ABOUT THIS EXERCISE
Every entry should be duplicated verbatim, and no picture may appear in the copy.

--- START ---

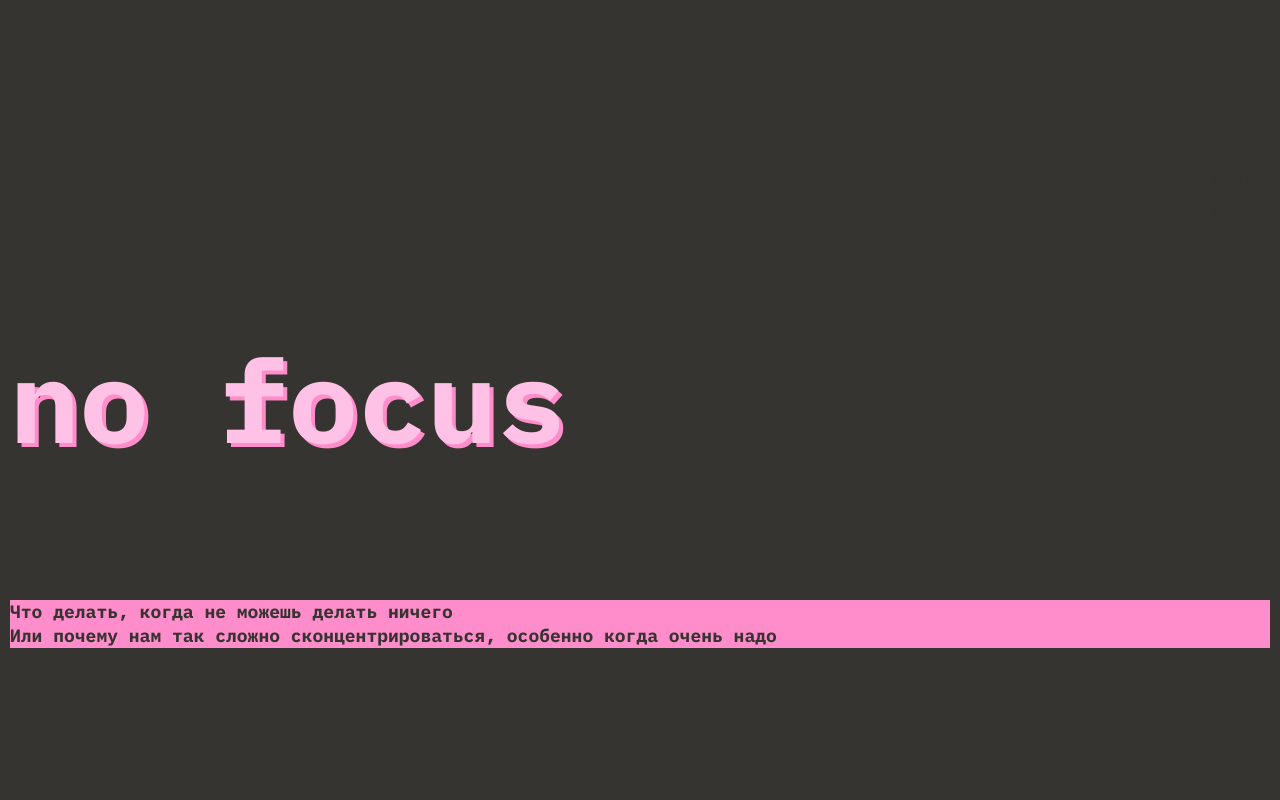
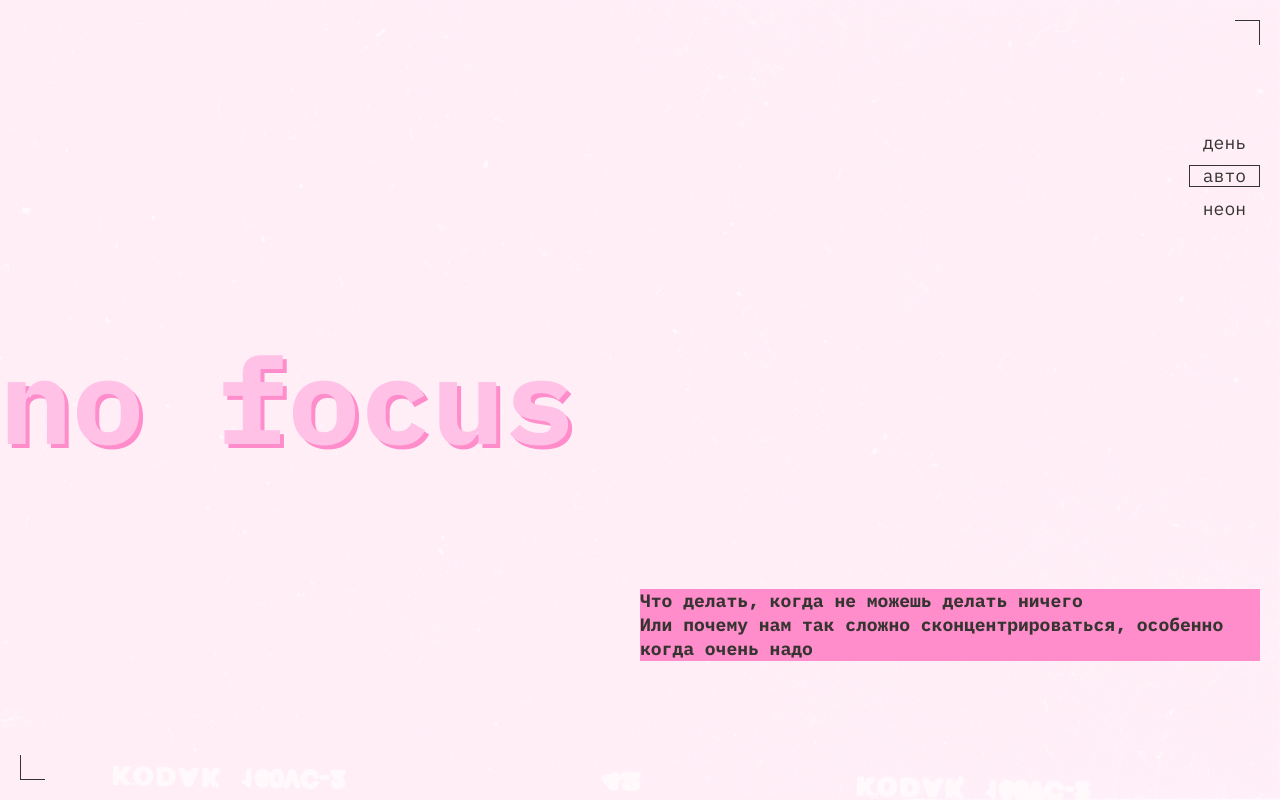
Before and after one commit to Di-bugger/slozhno-sosredotochitsya, a plain HTML site: page index.html in a window 1280 px wide. Shown: the top 800 px of the page. Drawn offline with Linux system fonts and the light colour scheme.

Commit message:
header tablet version

```diff
--- a/index.html
+++ b/index.html
@@ -47,7 +47,7 @@
         </ul>
       </nav>
 
-      <h1 class="main-title">no focus</h1>
+      <h1 class="header-title main-title">no focus</h1>
 
       <p class="header-subtitle accent-text"> Что делать, когда не можешь делать ничего
         Или почему нам так сложно сконцентрироваться, особенно когда очень надо </p>
--- a/styles/common.css
+++ b/styles/common.css
@@ -17,7 +17,7 @@
 
 .header__theme-menu-button {
     background: transparent;
-    padding: 2px 13px;
+    padding: 1px 13px;
     border: 1px solid transparent;
     outline: none;
     text-transform: lowercase;
--- a/styles/dark.css
+++ b/styles/dark.css
@@ -1,5 +1,6 @@
 .page.theme_dark {
-    --text-color: rgb(0, 0, 40);
+    --bg-color: rgb(0, 0, 40);
+    --text-color: var(--bg-color);
     --main-color: rgb(241, 178, 206);
     --accent-color: rgb(255, 0, 112);
     --btn-color: var(--accent-color);
--- a/styles/light.css
+++ b/styles/light.css
@@ -1,4 +1,5 @@
 .page.theme-light {
+    --bg-color: rgb(255, 241, 247);
     --text-color: rgb(53, 52, 48);
     --main-color: var(--text-color);
     --accent-color: rgba(255, 141, 203);
--- a/styles/style.css
+++ b/styles/style.css
@@ -1,18 +1,19 @@
 /* Основные стили проекта. Это стили для темы, которую вы верстаете первой. */
 
 .page {
-  padding: 0 10px 10px 10px;
-  background: var(--text-color);
+  padding: 0 10px;
+  background: var(--bg-color);
   background-image: var(--bg-image);
   background-position: center;
+  background-size: cover;
   background-repeat: no-repeat;
   background-attachment: fixed;
   font-family: 'IBM Plex mono', monospace;
 }
 
 .header {
-  min-height: 100vh;
-  max-height: 660px;
+  min-height: 668px;
+  height: 100vh;
   display: grid;
   grid-template-rows: 1fr min-content 1fr;
   margin-block-end: 40px;
@@ -81,7 +82,7 @@
 }
 
 .header__theme-menu-item:not(:last-child) {
-  margin-bottom: 12px;
+  margin-bottom: 10px;
 }
 
 .article__item-title__extra {
@@ -106,3 +107,42 @@
 .footer-title {
   text-shadow: 2px 2px 0 var(--accent-color);
 }
+
+@media (min-width: 768px) {
+  .page {
+    padding: 0 20px;
+  }
+
+  .decorated-zone::after {
+    top: 20px;
+  }
+
+  .decorated-zone::before {
+    bottom: 20px;
+  }
+
+  .header {
+    min-height: 768px;
+    margin-block-end: 60px;
+  }
+
+  .header-title {
+    margin-left: -20px;
+  }
+
+  .main-title {
+    font-size: 120px;
+  }
+
+  .header-subtitle {
+    max-width: 50%;
+    justify-self: end;
+  }
+
+  .article {
+    display: grid;
+    grid-template-columns: 1fr 2fr;
+    gap: 20px;
+  }
+
+}
```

--- END ---

TASK RESPONSE
Before and after one commit to Di-bugger/slozhno-sosredotochitsya, a plain HTML site: page index.html in a window 1280 px wide. Shown: the top 800 px of the page. Drawn offline with Linux system fonts and the light colour scheme.

Commit message:
header tablet version

```diff
--- a/index.html
+++ b/index.html
@@ -47,7 +47,7 @@
         </ul>
       </nav>
 
-      <h1 class="main-title">no focus</h1>
+      <h1 class="header-title main-title">no focus</h1>
 
       <p class="header-subtitle accent-text"> Что делать, когда не можешь делать ничего
         Или почему нам так сложно сконцентрироваться, особенно когда очень надо </p>
--- a/styles/common.css
+++ b/styles/common.css
@@ -17,7 +17,7 @@
 
 .header__theme-menu-button {
     background: transparent;
-    padding: 2px 13px;
+    padding: 1px 13px;
     border: 1px solid transparent;
     outline: none;
     text-transform: lowercase;
--- a/styles/dark.css
+++ b/styles/dark.css
@@ -1,5 +1,6 @@
 .page.theme_dark {
-    --text-color: rgb(0, 0, 40);
+    --bg-color: rgb(0, 0, 40);
+    --text-color: var(--bg-color);
     --main-color: rgb(241, 178, 206);
     --accent-color: rgb(255, 0, 112);
     --btn-color: var(--accent-color);
--- a/styles/light.css
+++ b/styles/light.css
@@ -1,4 +1,5 @@
 .page.theme-light {
+    --bg-color: rgb(255, 241, 247);
     --text-color: rgb(53, 52, 48);
     --main-color: var(--text-color);
     --accent-color: rgba(255, 141, 203);
--- a/styles/style.css
+++ b/styles/style.css
@@ -1,18 +1,19 @@
 /* Основные стили проекта. Это стили для темы, которую вы верстаете первой. */
 
 .page {
-  padding: 0 10px 10px 10px;
-  background: var(--text-color);
+  padding: 0 10px;
+  background: var(--bg-color);
   background-image: var(--bg-image);
   background-position: center;
+  background-size: cover;
   background-repeat: no-repeat;
   background-attachment: fixed;
   font-family: 'IBM Plex mono', monospace;
 }
 
 .header {
-  min-height: 100vh;
-  max-height: 660px;
+  min-height: 668px;
+  height: 100vh;
   display: grid;
   grid-template-rows: 1fr min-content 1fr;
   margin-block-end: 40px;
@@ -81,7 +82,7 @@
 }
 
 .header__theme-menu-item:not(:last-child) {
-  margin-bottom: 12px;
+  margin-bottom: 10px;
 }
 
 .article__item-title__extra {
@@ -106,3 +107,42 @@
 .footer-title {
   text-shadow: 2px 2px 0 var(--accent-color);
 }
+
+@media (min-width: 768px) {
+  .page {
+    padding: 0 20px;
+  }
+
+  .decorated-zone::after {
+    top: 20px;
+  }
+
+  .decorated-zone::before {
+    bottom: 20px;
+  }
+
+  .header {
+    min-height: 768px;
+    margin-block-end: 60px;
+  }
+
+  .header-title {
+    margin-left: -20px;
+  }
+
+  .main-title {
+    font-size: 120px;
+  }
+
+  .header-subtitle {
+    max-width: 50%;
+    justify-self: end;
+  }
+
+  .article {
+    display: grid;
+    grid-template-columns: 1fr 2fr;
+    gap: 20px;
+  }
+
+}
```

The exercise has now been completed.